I sometimes speak to eight or nine patients in a single day. One new intake a week.  The work feels qualitatively different because when people come to your office in a sense they have self selected for functionality.   They have chosen to come in to see me, they have gotten dressed and made it on public transportation or arranged The Ride (subsidized transportation for elderly/disabled), and they are quite triumphant and organized when they get to me.  Calling people at home is like throwing a lifeline to a drowning person--they may fight, they may be confused, they may pull you in.  I've had several sessions with people who are cowering under the blankets--I have even asked people to get into bed and pull the covers up if they sound like they are having a panic attack--It feels like a high wire act, like juggling bombs, choose your metaphor.  Absurdly, its a bit like calling my daughters when they were in college--its quite a familiar experience to have to parent at a distance and hold someone's hand over the phone.

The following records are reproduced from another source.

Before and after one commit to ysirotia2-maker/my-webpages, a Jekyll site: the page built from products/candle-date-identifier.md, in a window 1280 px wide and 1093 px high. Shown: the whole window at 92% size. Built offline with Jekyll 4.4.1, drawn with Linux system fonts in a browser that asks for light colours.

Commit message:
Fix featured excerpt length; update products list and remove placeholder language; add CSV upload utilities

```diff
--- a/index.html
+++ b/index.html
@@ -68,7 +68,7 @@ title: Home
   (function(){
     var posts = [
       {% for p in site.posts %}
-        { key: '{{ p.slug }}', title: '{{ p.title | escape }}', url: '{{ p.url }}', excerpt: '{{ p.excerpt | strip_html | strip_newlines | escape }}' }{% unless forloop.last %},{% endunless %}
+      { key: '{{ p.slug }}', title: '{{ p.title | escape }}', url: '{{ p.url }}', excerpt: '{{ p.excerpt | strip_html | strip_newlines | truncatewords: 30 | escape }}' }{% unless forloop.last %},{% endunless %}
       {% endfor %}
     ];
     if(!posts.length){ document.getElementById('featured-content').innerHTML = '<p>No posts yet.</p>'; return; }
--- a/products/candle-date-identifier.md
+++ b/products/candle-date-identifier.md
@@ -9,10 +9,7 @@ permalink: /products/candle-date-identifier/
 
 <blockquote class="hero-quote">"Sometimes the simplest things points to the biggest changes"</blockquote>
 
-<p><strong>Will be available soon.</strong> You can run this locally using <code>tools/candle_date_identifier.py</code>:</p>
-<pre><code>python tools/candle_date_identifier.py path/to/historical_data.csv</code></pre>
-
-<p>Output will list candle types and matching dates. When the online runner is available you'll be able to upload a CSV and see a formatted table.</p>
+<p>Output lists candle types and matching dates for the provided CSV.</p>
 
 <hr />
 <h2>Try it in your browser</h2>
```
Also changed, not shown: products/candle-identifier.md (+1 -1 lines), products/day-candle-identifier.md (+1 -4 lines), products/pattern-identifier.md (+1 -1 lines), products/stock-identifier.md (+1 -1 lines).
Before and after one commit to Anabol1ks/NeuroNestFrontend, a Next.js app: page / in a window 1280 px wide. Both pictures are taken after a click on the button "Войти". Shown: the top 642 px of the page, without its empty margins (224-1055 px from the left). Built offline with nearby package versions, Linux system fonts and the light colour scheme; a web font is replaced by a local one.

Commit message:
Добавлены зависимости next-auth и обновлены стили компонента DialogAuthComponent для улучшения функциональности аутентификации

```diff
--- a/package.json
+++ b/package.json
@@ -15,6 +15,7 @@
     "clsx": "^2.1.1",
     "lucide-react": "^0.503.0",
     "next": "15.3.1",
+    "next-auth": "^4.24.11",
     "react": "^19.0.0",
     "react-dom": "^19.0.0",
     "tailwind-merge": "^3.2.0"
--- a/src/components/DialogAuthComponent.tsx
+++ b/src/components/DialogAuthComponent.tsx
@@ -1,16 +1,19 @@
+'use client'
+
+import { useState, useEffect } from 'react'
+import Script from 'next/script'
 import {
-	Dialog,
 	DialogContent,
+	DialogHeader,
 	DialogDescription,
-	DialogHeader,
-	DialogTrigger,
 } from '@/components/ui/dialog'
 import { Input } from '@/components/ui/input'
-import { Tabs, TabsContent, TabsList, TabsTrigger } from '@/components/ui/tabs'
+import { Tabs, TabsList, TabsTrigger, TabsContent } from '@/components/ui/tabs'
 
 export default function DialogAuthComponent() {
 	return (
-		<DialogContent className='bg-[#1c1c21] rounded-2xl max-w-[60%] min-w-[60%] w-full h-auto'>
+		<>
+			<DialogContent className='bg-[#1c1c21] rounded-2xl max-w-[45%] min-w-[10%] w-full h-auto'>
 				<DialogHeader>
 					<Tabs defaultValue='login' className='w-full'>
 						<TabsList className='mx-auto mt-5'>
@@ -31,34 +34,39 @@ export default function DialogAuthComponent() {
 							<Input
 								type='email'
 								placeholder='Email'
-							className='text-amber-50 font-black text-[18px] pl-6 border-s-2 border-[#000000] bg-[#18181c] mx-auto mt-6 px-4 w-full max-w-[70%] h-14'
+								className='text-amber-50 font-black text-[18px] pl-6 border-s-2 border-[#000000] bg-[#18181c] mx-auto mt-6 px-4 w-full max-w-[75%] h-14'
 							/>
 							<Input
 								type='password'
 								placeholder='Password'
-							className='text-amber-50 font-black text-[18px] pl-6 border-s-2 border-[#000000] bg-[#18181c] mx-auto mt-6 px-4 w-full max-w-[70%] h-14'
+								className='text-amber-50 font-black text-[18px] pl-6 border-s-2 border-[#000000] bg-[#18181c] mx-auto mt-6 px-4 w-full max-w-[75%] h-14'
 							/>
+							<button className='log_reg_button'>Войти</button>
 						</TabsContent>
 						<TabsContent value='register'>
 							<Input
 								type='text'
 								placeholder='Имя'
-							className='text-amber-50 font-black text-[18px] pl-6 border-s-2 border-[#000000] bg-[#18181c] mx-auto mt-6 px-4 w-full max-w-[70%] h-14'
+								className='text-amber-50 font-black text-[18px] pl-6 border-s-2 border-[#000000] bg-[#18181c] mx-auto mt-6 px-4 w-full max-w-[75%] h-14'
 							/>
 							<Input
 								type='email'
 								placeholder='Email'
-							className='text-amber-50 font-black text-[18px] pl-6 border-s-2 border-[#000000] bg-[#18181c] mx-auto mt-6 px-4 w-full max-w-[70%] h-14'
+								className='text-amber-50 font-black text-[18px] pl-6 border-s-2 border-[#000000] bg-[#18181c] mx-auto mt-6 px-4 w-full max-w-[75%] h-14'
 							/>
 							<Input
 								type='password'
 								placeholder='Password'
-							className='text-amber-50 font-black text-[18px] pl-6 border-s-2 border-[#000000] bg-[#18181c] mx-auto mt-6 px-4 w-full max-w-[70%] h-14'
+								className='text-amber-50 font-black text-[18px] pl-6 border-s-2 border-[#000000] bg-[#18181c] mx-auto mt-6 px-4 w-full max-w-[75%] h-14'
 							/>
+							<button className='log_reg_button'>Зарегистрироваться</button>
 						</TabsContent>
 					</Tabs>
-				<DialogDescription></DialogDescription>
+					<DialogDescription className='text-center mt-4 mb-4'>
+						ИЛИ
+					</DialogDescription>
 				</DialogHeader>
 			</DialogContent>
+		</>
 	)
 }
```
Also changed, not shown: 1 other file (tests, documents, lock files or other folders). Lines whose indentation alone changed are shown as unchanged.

Its fine, its all good, but the tension involved in having to switch gears so rapidly is overwhelming.  I have hard of hearing patients with trauma histories and delusional thinking (VPN communication), I have trans patients who are depressed/anxious and schizophrenic living in shelter, hiding their identity from the other shelter patients,  I have Princess Sparkle Poney who is alternately suicidal and in a rage with me and hand making me gifts;  I have patients who are depressed and delusional CEOs of failed companies, I have a guy I call Chance the Gardener who never launched but did rouse himself enough to stab a relative with a fork and throw himself in front of a train, I have Lady Job whose life history reads like outtakes from a Dennis Lehane novel, I have little Mouse woman schizophrenic woman who usually comes to my office and chooses a rock from a bowl and takes it away, I have a patient for whom I have cast out demons and prayed to Jesus.  I have about 35 patients at the moment, and one more every week, and I speak to about 26 + of them every week or otherwise touch base about the rest of them via email or conversation with other prescribers/caregivers.

I have patients who don't know what day it is and others who sit waiting for my call. Such is the uncertainty of the situation that being four minutes late for a call caused one patient to spin out and begin worrying that I had died or that the clinic had closed without informing him. I have had patients tell me not to bother calling who then call a week later asking to be put back on the schedule.  I've been fired twice by the same patient and then when I call the next week she resumes with me as though nothing happened.  I have basically taciturn, non communicative patients ask for the teletherapy session and then be floored when I point out that we need to be talking or its not much use.  One thing that I do now that is entirely new: I send cards to a lot of my patients. Just cheery notes so they have something to hang on to between sessions.  The borderline patients often have both separation anxiety and lack object permanence so they love it.  The paranoid ones love it too but they scold me, fondly, for "putting too much information into it" since they believe that their housemates are creeping into their rooms at night and reading things left out.  "But its ok" one told me, "I keep it in my pocketbook so no one else can see it, but you should really know better." [The letter had said "I look forward to our next session on ___ date."

OK, got to run, the day begins!

2 comments:

  1. Oh aimai, thanks for this. I have been trying to picture how all sorts of people are dealing with this long slow crisis and this is a really vivid, compassionate report about how you continue to help people who need you so much.

    ReplyDelete
  2. aimai,
    My admiration for you knows no bounds!
    I have a cousin who's bi-polar, so I can kind of relate to what you do.
    She's brilliant, and a great and well-known poet, but along with genius, often comes madness.
    I appreciate what you do, because I appreciate what's done to help her!
    Thank you.

    Ok, see you on the inter-tubes!

    ReplyDelete